> [Work item]: Every line of the listing below should be written out exactly, minus its pictures.

> [Records to use]:

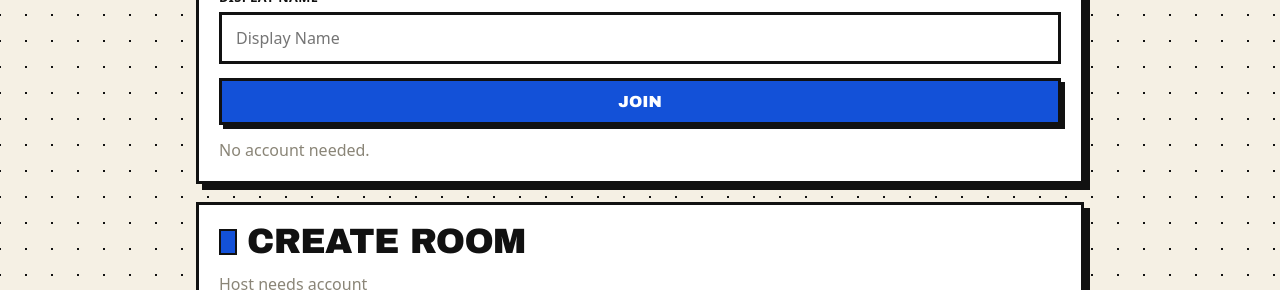
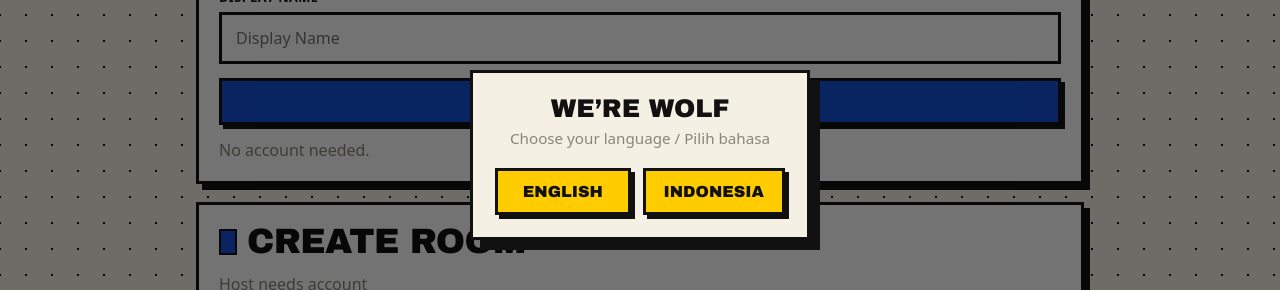
Before and after one commit to fajarmagsyar/wearewolf, a Next.js app: page / in a window 1280 px wide. Shown: the part 245-535 px from the top of the page. Built offline with nearby package versions, Linux system fonts and the light colour scheme; no server answers.

Commit message:
locale picker boi

```diff
--- a/src/app/layout.tsx
+++ b/src/app/layout.tsx
@@ -2,6 +2,7 @@ import type { Metadata } from 'next'
 import './globals.css'
 import { GlobalProviders } from '@/components/GlobalProviders'
 import { LocaleToggle } from '@/components/LocaleToggle'
+import { LocalePicker } from '@/components/LocalePicker'
 
 export const metadata: Metadata = {
   title: "We're Wolf",
@@ -18,6 +19,7 @@ export default function RootLayout({ children }: { children: React.ReactNode })
       </head>
       <body>
         <GlobalProviders>
+          <LocalePicker />
           <div className="app">
             <header className="topbar">
               <a href="/" className="brand" style={{ textDecoration: 'none', color: 'inherit' }}>
--- /dev/null
+++ b/src/components/LocalePicker.tsx
@@ -0,0 +1,41 @@
+'use client'
+
+import { useState, useEffect } from 'react'
+
+export function LocalePicker() {
+  const [show, setShow] = useState(false)
+
+  useEffect(() => {
+    const hasLocale = document.cookie.split(';').some(c => c.trim().startsWith('locale='))
+    if (!hasLocale) setShow(true)
+  }, [])
+
+  const pick = (locale: string) => {
+    document.cookie = `locale=${locale};path=/;max-age=31536000`
+    window.dispatchEvent(new CustomEvent('localechange', { detail: { locale } }))
+    setShow(false)
+  }
+
+  if (!show) return null
+
+  return (
+    <div className="modal-back">
+      <div className="modal" style={{ textAlign: 'center', maxWidth: 340 }}>
+        <div style={{ fontFamily: 'var(--font)', fontSize: '1.6rem', textTransform: 'uppercase', marginBottom: 6 }}>
+          WE&rsquo;RE WOLF
+        </div>
+        <p style={{ marginBottom: 20, color: 'var(--muted)', fontSize: '.95rem' }}>
+          Choose your language / Pilih bahasa
+        </p>
+        <div className="row" style={{ gap: 12 }}>
+          <button className="btn block" onClick={() => pick('en')}>
+            English
+          </button>
+          <button className="btn block" onClick={() => pick('id')}>
+            Indonesia
+          </button>
+        </div>
+      </div>
+    </div>
+  )
+}
```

> [Written answer]:
Before and after one commit to fajarmagsyar/wearewolf, a Next.js app: page / in a window 1280 px wide. Shown: the part 245-535 px from the top of the page. Built offline with nearby package versions, Linux system fonts and the light colour scheme; no server answers.

Commit message:
locale picker boi

```diff
--- a/src/app/layout.tsx
+++ b/src/app/layout.tsx
@@ -2,6 +2,7 @@ import type { Metadata } from 'next'
 import './globals.css'
 import { GlobalProviders } from '@/components/GlobalProviders'
 import { LocaleToggle } from '@/components/LocaleToggle'
+import { LocalePicker } from '@/components/LocalePicker'
 
 export const metadata: Metadata = {
   title: "We're Wolf",
@@ -18,6 +19,7 @@ export default function RootLayout({ children }: { children: React.ReactNode })
       </head>
       <body>
         <GlobalProviders>
+          <LocalePicker />
           <div className="app">
             <header className="topbar">
               <a href="/" className="brand" style={{ textDecoration: 'none', color: 'inherit' }}>
--- /dev/null
+++ b/src/components/LocalePicker.tsx
@@ -0,0 +1,41 @@
+'use client'
+
+import { useState, useEffect } from 'react'
+
+export function LocalePicker() {
+  const [show, setShow] = useState(false)
+
+  useEffect(() => {
+    const hasLocale = document.cookie.split(';').some(c => c.trim().startsWith('locale='))
+    if (!hasLocale) setShow(true)
+  }, [])
+
+  const pick = (locale: string) => {
+    document.cookie = `locale=${locale};path=/;max-age=31536000`
+    window.dispatchEvent(new CustomEvent('localechange', { detail: { locale } }))
+    setShow(false)
+  }
+
+  if (!show) return null
+
+  return (
+    <div className="modal-back">
+      <div className="modal" style={{ textAlign: 'center', maxWidth: 340 }}>
+        <div style={{ fontFamily: 'var(--font)', fontSize: '1.6rem', textTransform: 'uppercase', marginBottom: 6 }}>
+          WE&rsquo;RE WOLF
+        </div>
+        <p style={{ marginBottom: 20, color: 'var(--muted)', fontSize: '.95rem' }}>
+          Choose your language / Pilih bahasa
+        </p>
+        <div className="row" style={{ gap: 12 }}>
+          <button className="btn block" onClick={() => pick('en')}>
+            English
+          </button>
+          <button className="btn block" onClick={() => pick('id')}>
+            Indonesia
+          </button>
+        </div>
+      </div>
+    </div>
+  )
+}
```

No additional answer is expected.